:: WHAT IS BEING ASKED ::
Read the records below and report each line in which "from" occurs.

:: SUPPLIED ENTRIES ::
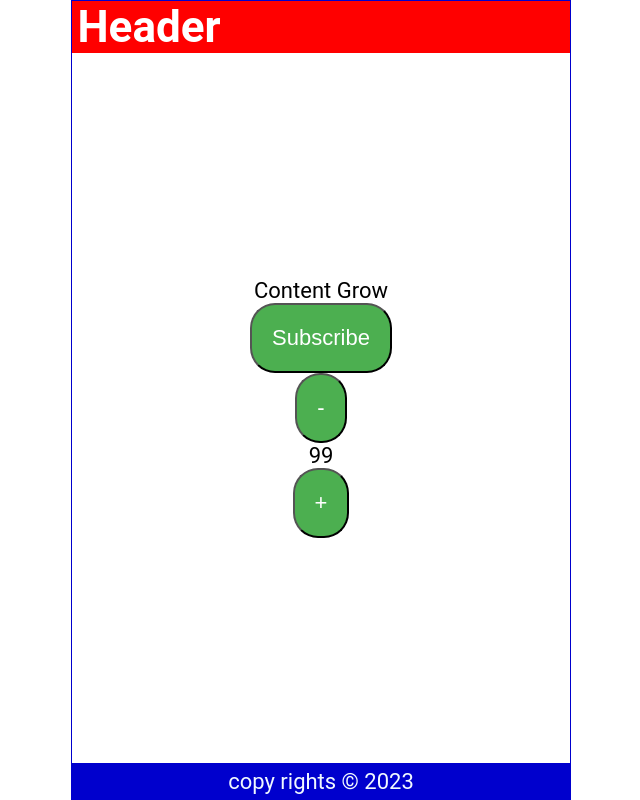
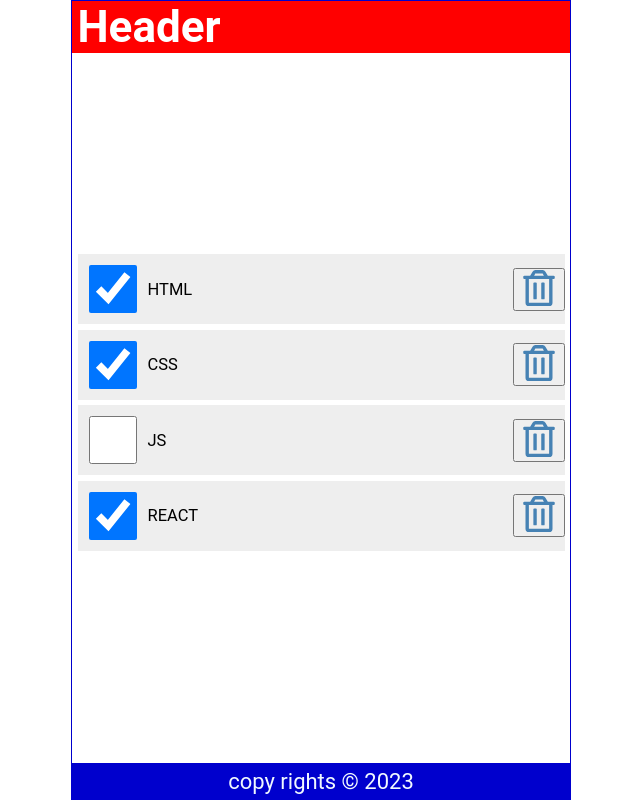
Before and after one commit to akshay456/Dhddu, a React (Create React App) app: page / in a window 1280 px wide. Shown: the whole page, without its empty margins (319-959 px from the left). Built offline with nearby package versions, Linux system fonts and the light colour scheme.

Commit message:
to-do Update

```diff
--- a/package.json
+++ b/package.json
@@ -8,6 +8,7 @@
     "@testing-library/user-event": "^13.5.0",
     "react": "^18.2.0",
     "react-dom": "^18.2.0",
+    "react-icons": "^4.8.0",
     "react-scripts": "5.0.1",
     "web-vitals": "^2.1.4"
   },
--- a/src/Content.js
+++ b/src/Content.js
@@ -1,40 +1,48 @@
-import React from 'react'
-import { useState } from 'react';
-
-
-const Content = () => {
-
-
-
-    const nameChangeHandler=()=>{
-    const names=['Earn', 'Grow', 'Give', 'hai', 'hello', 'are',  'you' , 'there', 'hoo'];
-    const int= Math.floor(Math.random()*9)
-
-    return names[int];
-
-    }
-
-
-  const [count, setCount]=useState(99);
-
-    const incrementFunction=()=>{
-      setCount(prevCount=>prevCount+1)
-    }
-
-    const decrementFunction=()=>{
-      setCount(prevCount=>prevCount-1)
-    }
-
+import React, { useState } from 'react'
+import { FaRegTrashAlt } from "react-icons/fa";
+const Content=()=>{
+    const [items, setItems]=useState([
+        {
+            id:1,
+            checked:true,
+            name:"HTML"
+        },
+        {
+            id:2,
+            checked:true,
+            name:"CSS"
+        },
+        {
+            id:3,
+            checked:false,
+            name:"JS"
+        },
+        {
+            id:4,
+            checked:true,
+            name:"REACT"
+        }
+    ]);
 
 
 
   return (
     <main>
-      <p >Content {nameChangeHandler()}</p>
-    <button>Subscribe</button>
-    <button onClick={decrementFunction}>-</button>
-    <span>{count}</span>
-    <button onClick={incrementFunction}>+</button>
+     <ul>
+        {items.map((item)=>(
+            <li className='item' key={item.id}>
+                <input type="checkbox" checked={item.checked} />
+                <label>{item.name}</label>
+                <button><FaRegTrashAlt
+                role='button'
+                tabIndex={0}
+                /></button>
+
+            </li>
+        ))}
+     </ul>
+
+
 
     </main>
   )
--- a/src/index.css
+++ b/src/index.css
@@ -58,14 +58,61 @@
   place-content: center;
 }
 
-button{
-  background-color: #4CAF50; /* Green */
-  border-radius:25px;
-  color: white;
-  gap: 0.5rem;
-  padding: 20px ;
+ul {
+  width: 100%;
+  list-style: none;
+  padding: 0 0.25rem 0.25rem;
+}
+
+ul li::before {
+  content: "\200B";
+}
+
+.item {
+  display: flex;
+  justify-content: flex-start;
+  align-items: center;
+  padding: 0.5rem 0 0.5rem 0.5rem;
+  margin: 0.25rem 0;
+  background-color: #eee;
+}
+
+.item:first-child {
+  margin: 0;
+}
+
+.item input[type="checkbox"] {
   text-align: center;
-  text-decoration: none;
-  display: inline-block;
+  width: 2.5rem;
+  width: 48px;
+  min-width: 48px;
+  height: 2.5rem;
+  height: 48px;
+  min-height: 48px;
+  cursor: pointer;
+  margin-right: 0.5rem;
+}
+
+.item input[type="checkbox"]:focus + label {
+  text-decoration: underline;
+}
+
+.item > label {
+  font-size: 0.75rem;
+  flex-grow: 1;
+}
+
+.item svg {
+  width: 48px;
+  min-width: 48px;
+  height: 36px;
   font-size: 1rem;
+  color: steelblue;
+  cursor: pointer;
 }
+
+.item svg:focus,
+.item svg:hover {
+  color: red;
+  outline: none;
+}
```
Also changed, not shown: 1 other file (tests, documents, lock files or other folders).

* * *

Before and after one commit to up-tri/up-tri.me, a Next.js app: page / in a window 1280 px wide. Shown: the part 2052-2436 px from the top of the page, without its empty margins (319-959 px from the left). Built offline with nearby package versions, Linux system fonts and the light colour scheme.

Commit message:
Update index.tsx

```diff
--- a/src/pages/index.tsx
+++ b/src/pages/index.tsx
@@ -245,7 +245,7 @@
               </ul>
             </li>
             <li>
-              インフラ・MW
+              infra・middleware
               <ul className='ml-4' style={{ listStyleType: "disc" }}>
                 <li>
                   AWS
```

:: PROBLEM SOLUTION ::
Before and after one commit to akshay456/Dhddu, a React (Create React App) app: page / in a window 1280 px wide. Shown: the whole page, without its empty margins (319-959 px from the left). Built offline with nearby package versions, Linux system fonts and the light colour scheme.
-import React from 'react'
-import { useState } from 'react';
+import React, { useState } from 'react'
+import { FaRegTrashAlt } from "react-icons/fa";
Before and after one commit to up-tri/up-tri.me, a Next.js app: page / in a window 1280 px wide. Shown: the part 2052-2436 px from the top of the page, without its empty margins (319-959 px from the left). Built offline with nearby package versions, Linux system fonts and the light colour scheme.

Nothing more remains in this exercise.